Problem details:
For every line in the entries that contains "linear", show the whole line.

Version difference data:
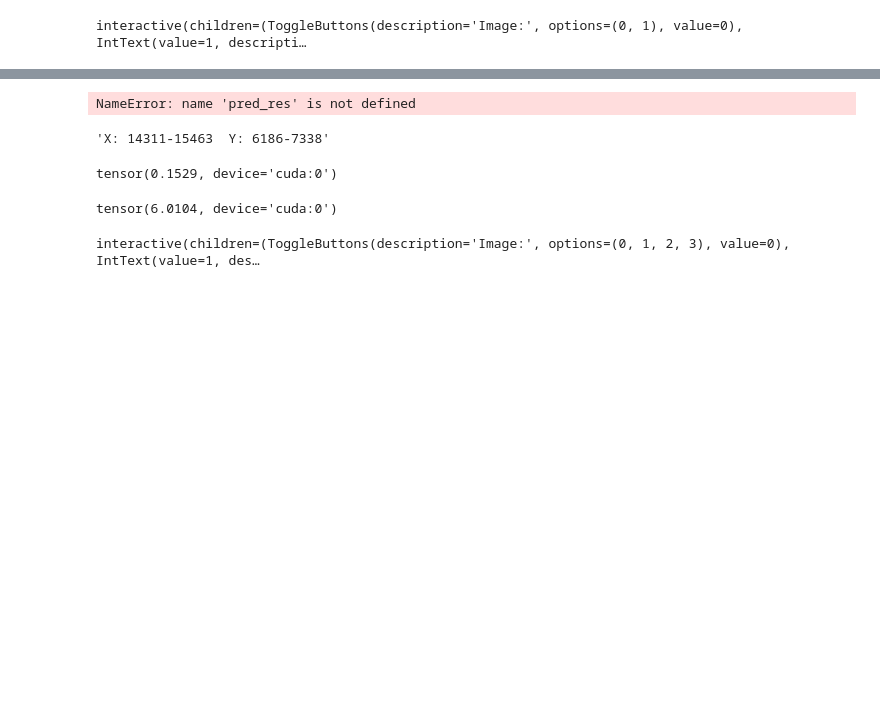
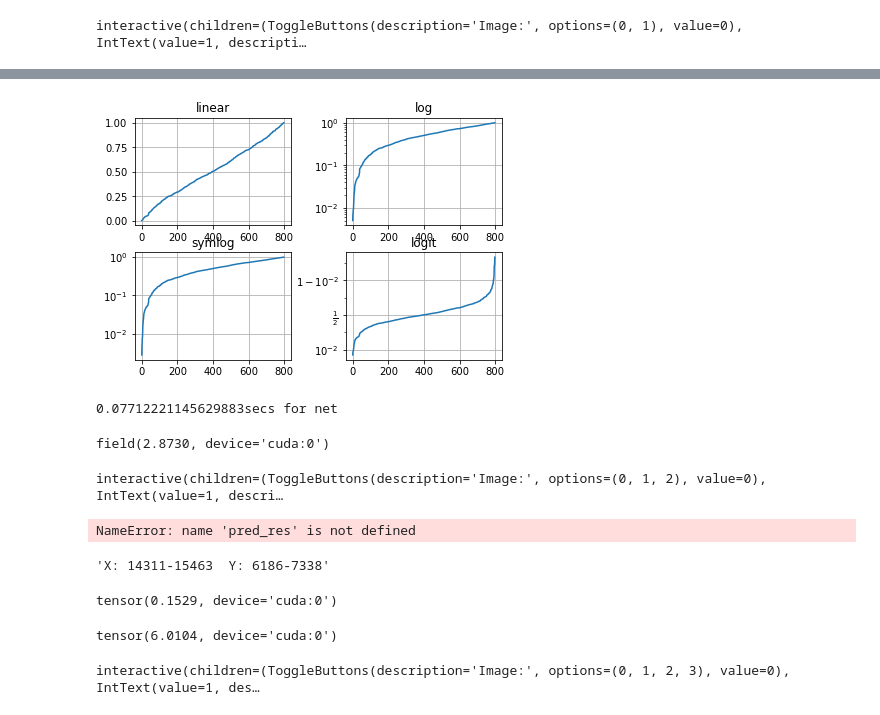
Before and after one commit to seung-lab/metroem, a Jupyter notebook: notebooks/Manual Alignment Mouse.ipynb, the cells around one changed output, grey strips where cells are left out. Cells and saved outputs as stored; diff of their text form; code cells hidden in the pictures; blank space fills up the shorter version.

```diff
--- a/notebooks/Manual Alignment Mouse.ipynb
+++ b/notebooks/Manual Alignment Mouse.ipynb
@@ -241,3 +274,62 @@ without_net_losses['result']
+# %%
+import numpy as np
+np.random.seed(19680801)
+
+# make up some data in the open interval (0, 1)
+y = np.random.normal(loc=0.5, scale=0.4, size=1000)
+y = y[(y > 0) & (y < 1)]
+y.sort()
+x = np.arange(len(y))
+
+# plot with various axes scales
+plt.figure()
+
+# linear
+plt.subplot(221)
+plt.plot(y)
+plt.yscale('linear')
+plt.title('linear')
+plt.grid(True)
+
+# log
+plt.subplot(222)
+plt.plot(y)
+plt.yscale('log')
+plt.title('log')
+plt.grid(True)
+
+# symmetric log
+plt.subplot(223)
+plt.plot(y)
+plt.yscale('symlog', linthresh=0.01)
+plt.title('symlog')
+plt.grid(True)
+
+# logit
+plt.subplot(224)
+plt.plot(y)
+plt.yscale('logit')
+plt.title('logit')
+plt.grid(True)
+# Adjust the subplot layout, because the logit one may take more space
+# than usual, due to y-tick labels like "1 - 10^{-3}"
+plt.subplots_adjust(top=0.92, bottom=0.08, left=0.10, right=0.95, hspace=0.25,
+                    wspace=0.35)
+
+plt.show()
+# %% [output]
+[figure, added]
+# %%
+field = aligners[4]['noopt'](src_img=src, tgt_img=tgt)
+field.max()
+# %% [output]
+0.07712221145629883secs for net
+field(2.8730, device='cuda:0')
+# %%
+
+simple_visualizer().visualize([src, field.from_pixels()(src), tgt])
+# %% [output]
+interactive(children=(ToggleButtons(description='Image:', options=(0, 1, 2), value=0), IntText(value=1, descri…
 # %%
 simple_visualizer().visualize([pred_res, pred_res.from_pixels()(img1_t), img1_t, img2_t])
 # %% [output]
```
Also changed, not shown: parts of 10 cells of this notebook, 3 other files.
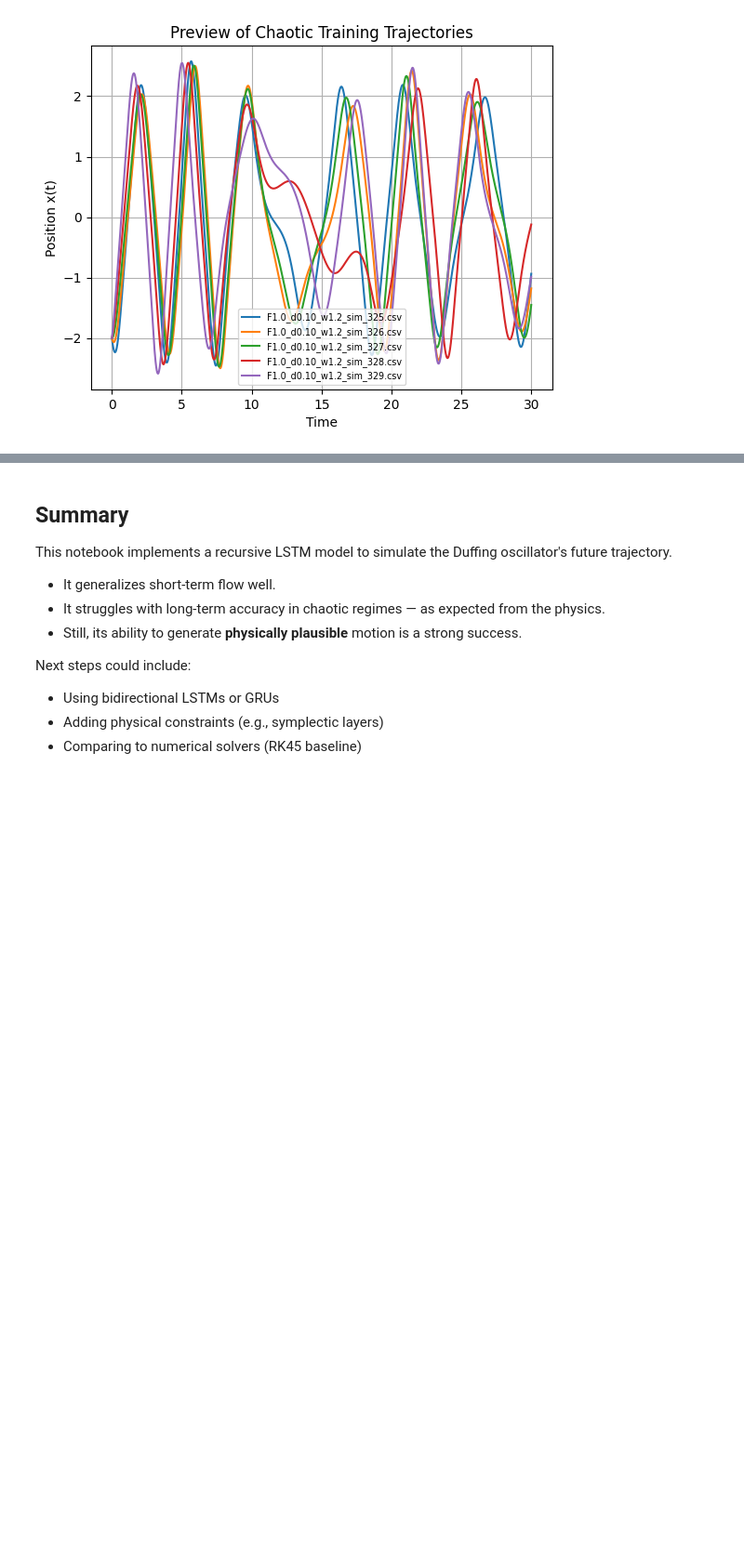
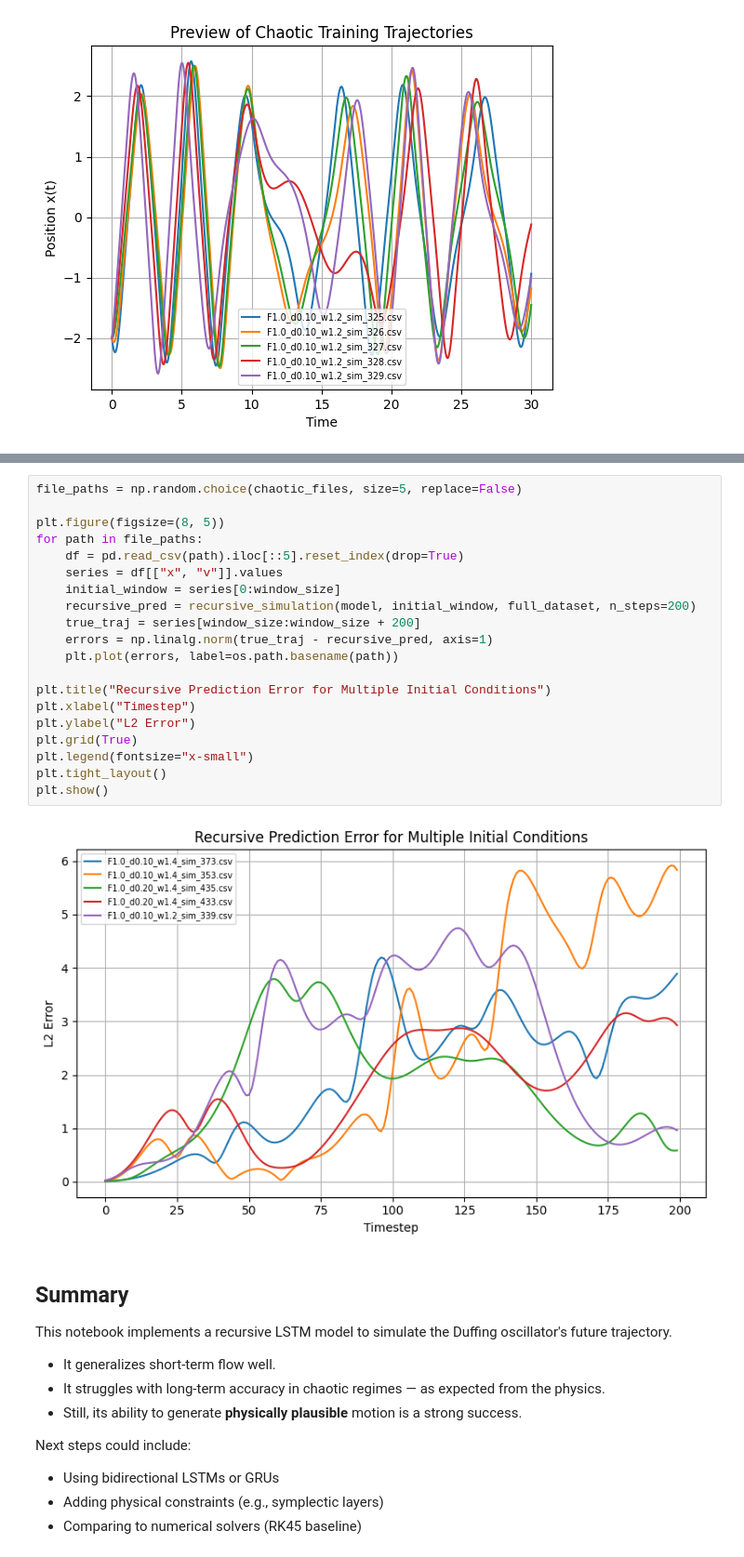
Before and after one commit to Mustafa-Meric-Kasap/duff-net-dynamics, a Jupyter notebook: notebooks/nn_modeling_recursive.ipynb, the cells around one changed output, grey strips where cells are left out. Shown: that part at 93% size. Drawn from its saved outputs; the diff is of its cells as text; blank space fills up the shorter version.

```diff
--- a/notebooks/nn_modeling_recursive.ipynb
+++ b/notebooks/nn_modeling_recursive.ipynb
@@ -270,3 +275,25 @@ plt.show()
+# %%
+file_paths = np.random.choice(chaotic_files, size=5, replace=False)
+
+plt.figure(figsize=(8, 5))
+for path in file_paths:
+    df = pd.read_csv(path).iloc[::5].reset_index(drop=True)
+    series = df[["x", "v"]].values
+    initial_window = series[0:window_size]
+    recursive_pred = recursive_simulation(model, initial_window, full_dataset, n_steps=200)
+    true_traj = series[window_size:window_size + 200]
+    errors = np.linalg.norm(true_traj - recursive_pred, axis=1)
+    plt.plot(errors, label=os.path.basename(path))
+
+plt.title("Recursive Prediction Error for Multiple Initial Conditions")
+plt.xlabel("Timestep")
+plt.ylabel("L2 Error")
+plt.grid(True)
+plt.legend(fontsize="x-small")
+plt.tight_layout()
+plt.show()
+# %% [output]
+[figure, added]
 # %% [markdown]
 ## Summary
 
```
Also changed, not shown: parts of 2 cells of this notebook.
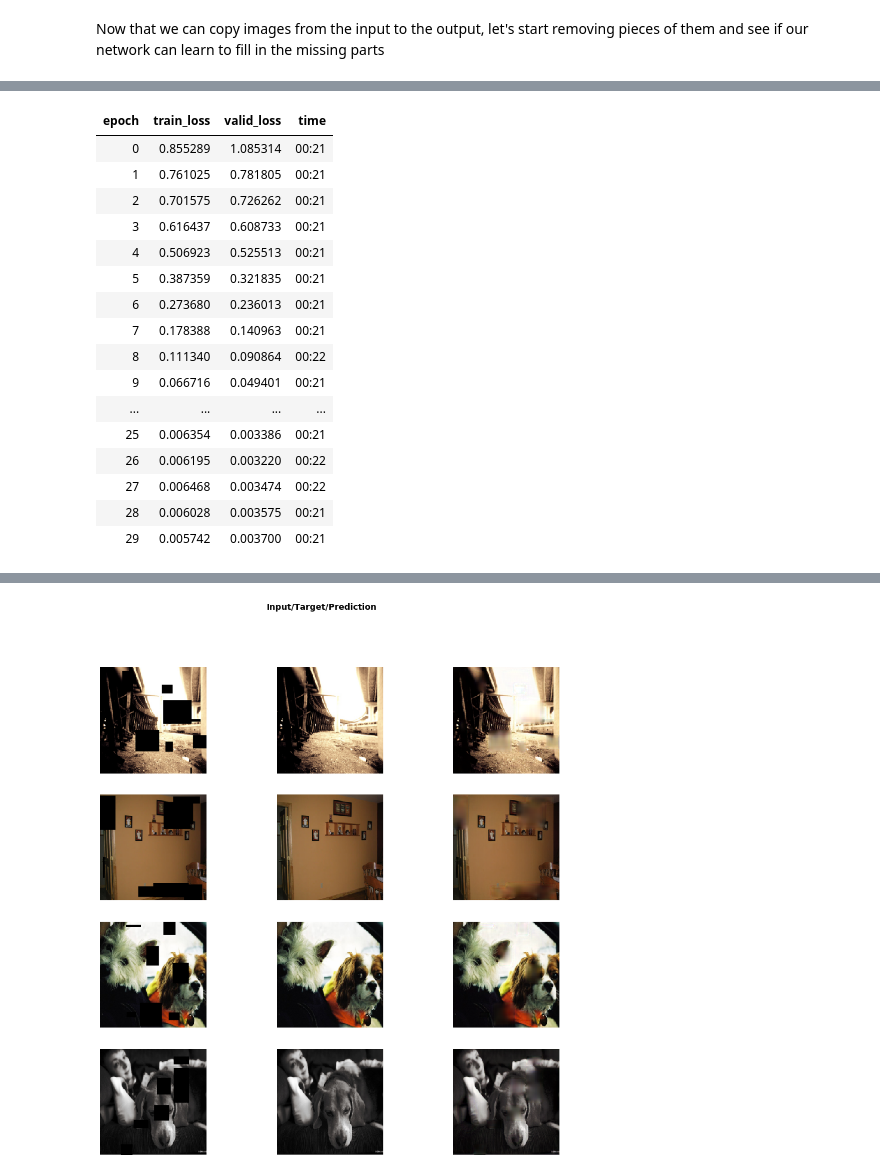
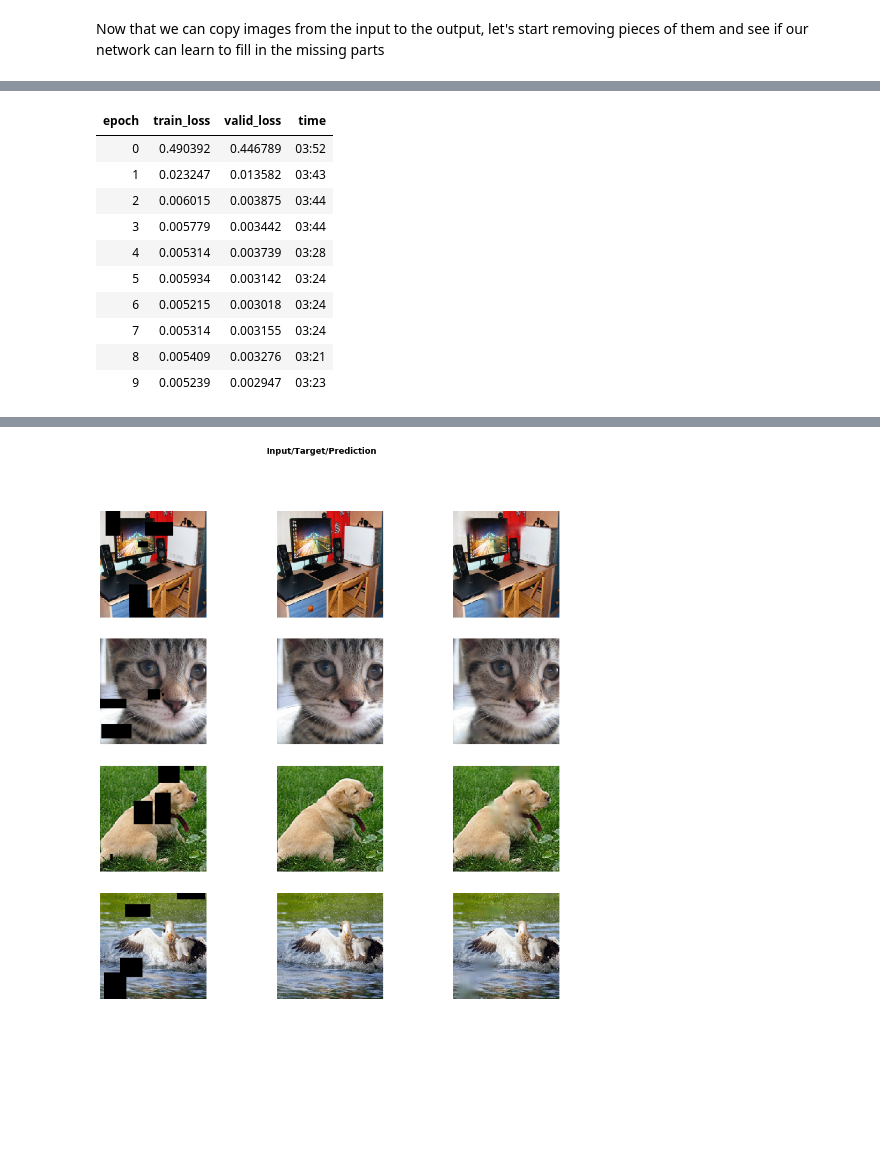
Before and after one commit to JoshVarty/SelfSupervisedLearning, a Jupyter notebook: 01_ImagePatches.ipynb, the cells around one changed output, grey strips where cells are left out. Drawn from its saved outputs; the diff is of its cells as text; code cells hidden in the pictures; blank space fills up the shorter version.

```diff
--- a/01_ImagePatches.ipynb
+++ b/01_ImagePatches.ipynb
@@ -125,12 +120,12 @@ class RandomCutout(RandTransform):
         return Image.fromarray(pixels, mode='RGB')
 # %%
 data = DataBlock(blocks=(ImageBlock(cls=PILImageInput), ImageBlock),
-                   get_items=first_thousand_images,
+                   get_items=get_image_files,
                    splitter=RandomSplitter(),
                    get_y=lambda o: o)
 # %%
 databunch = data.databunch(pascal_path/'train',
-                           bs=8,
+                           bs=10,
                            item_tfms=[RandomResizedCrop(460, min_scale=0.75), RandomCutout()],
                            batch_tfms=[*aug_transforms(size=224, max_warp=0, max_rotate=0)])
 # HACK: We're predicting pixel values, so we're just going to predict an output for each RGB channel
@@ -147,27 +142,21 @@ loss = MSELoss()
 learn = unet_learner(databunch, resnet34, config=unet_config(), loss_func=loss)
 # %%
 #TODO:
-learn.fit_one_cycle(30, 1e-3)
+learn.fit_one_cycle(10, 1e-3)
 learn.predict(databunch.train_ds.items[0]);
 learn.show_results(max_n=4, figsize=(15,15))
 # %% [output]
 | epoch | train_loss | valid_loss | time |
-| 0 | 0.855289 | 1.085314 | 00:21 |
-| 1 | 0.761025 | 0.781805 | 00:21 |
-| 2 | 0.701575 | 0.726262 | 00:21 |
-| 3 | 0.616437 | 0.608733 | 00:21 |
-| 4 | 0.506923 | 0.525513 | 00:21 |
-| 5 | 0.387359 | 0.321835 | 00:21 |
-| 6 | 0.273680 | 0.236013 | 00:21 |
-| 7 | 0.178388 | 0.140963 | 00:21 |
-| 8 | 0.111340 | 0.090864 | 00:22 |
-| 9 | 0.066716 | 0.049401 | 00:21 |
-| ... | ... | ... | ... |
-| 25 | 0.006354 | 0.003386 | 00:21 |
-| 26 | 0.006195 | 0.003220 | 00:22 |
-| 27 | 0.006468 | 0.003474 | 00:22 |
-| 28 | 0.006028 | 0.003575 | 00:21 |
-| 29 | 0.005742 | 0.003700 | 00:21 |
+| 0 | 0.490392 | 0.446789 | 03:52 |
+| 1 | 0.023247 | 0.013582 | 03:43 |
+| 2 | 0.006015 | 0.003875 | 03:44 |
+| 3 | 0.005779 | 0.003442 | 03:44 |
+| 4 | 0.005314 | 0.003739 | 03:28 |
+| 5 | 0.005934 | 0.003142 | 03:24 |
+| 6 | 0.005215 | 0.003018 | 03:24 |
+| 7 | 0.005314 | 0.003155 | 03:24 |
+| 8 | 0.005409 | 0.003276 | 03:21 |
+| 9 | 0.005239 | 0.002947 | 03:23 |
 [interactive output not drawn]
 [interactive output not drawn]
-[figure, old version]
+[figure, new version]
```
Also changed, not shown: parts of 3 cells of this notebook.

Answer below:
+# linear
+plt.yscale('linear')
+plt.title('linear')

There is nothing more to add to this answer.